Asked about his ambitions to “paint the official White House portrait,” as he confided to the Palm Beach Daily News of then-presidential candidate Donald Trump, Gardega told The Daily Beast he’s “not a Trump guy” but would be honored to paint the president—and is confident he’s up for the task.

“I painted the Sistine Chapel on my own ceiling just to see what it looked like,” he said, referencing a project that landed him an interview with the New York Daily News in 2012. He’s also made headlines with his Bernie Madoff-inspired hot sauce, “Bernie in Hell.”

He’s also been asked to create a painting that will be featured in a scene in a “really big Hollywood movie called ‘Winners and Losers,’” he said, and has decided to incorporate “Pissing Pug” in the painting somehow, though he declined to disclose further details about the film or the painting.

It’s not the first time Gardega has worked with celebrities: Matt Dillon, Art Garfunkel, and Steve Buscemi own the artist’s “drawings and paintings,” he said.

Among Gardega’s other talents is a kind of prescience, as he described it—a tendency to predict the future through his art, like the New York City “Trading Cards” he made several years ago featuring Donald Trump and other faces and places associated with the city.

“I like promoting my work because I don’t have a day job, and I’m obsessed with the media,” said Gardega. “I think media is an art form.”

Indeed, he hopes to ride the wave of publicity around his “Pissing Pug” with a follow-up guerilla art project that wilsee dozens of papier-maché puppies placed around the city as early as Wednesday morning. “They’ll be painted gold this time, so they’ll look more expensive” said Gardega. “I love the idea of making something by hand that looks mass produced.”

He struggled to further articulate the puppies’ significance beyond railing against the “greed in the art world” and the “corrupted” contemporary art market.

“Half of my art is Renaissance-inspired, classical art and then the other half is stuff like this gold papier-maché dog,” said Gardega. “So I can’t say I haven’t been influenced by modernism, but I’m not big on someone sticking a wig in a lobster trap and attaching meaning to it.”

Gardega has decided to let “Fearless Girl” be for now, out of respect for the artist behind “Charging Bull.”
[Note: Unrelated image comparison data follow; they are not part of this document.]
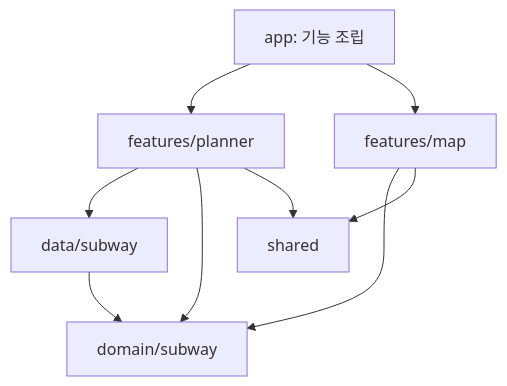
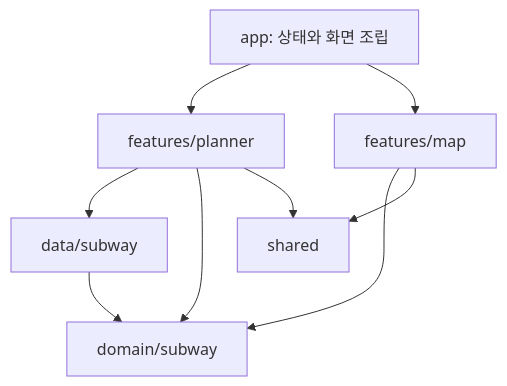
The diagram in docs/ARCHITECTURE.md (MinsangKwak/subway-midpoint), drawn with Mermaid before and after one commit. The commit also changed other lines of this file and 10 other files, not shown here.

````diff
--- a/docs/ARCHITECTURE.md
+++ b/docs/ARCHITECTURE.md
@@ -48,11 +20,11 @@
 ```mermaid
 flowchart TD
-    App["app: 기능 조립"] --> Planner["features/planner"]
-    App --> Map["features/map"]
-    Planner --> Data["data/subway"]
-    Planner --> Domain["domain/subway"]
-    Planner --> Shared["shared"]
-    Map --> Domain
-    Map --> Shared
-    Data --> Domain
+    A["app: 상태와 화면 조립"] --> P["features/planner"]
+    A --> M["features/map"]
+    P --> D["data/subway"]
+    P --> C["domain/subway"]
+    P --> S["shared"]
+    M --> C
+    M --> S
+    D --> C
 ```
````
“I heard that Arturo doesn’t want any more commotion around his piece so I’m going to respect that and leave it alone,” he said, adding that his “Pissing Pug” is nursing a broken leg in his Upper West Side apartment but is “doing just fine. She’s going to have babies soon.”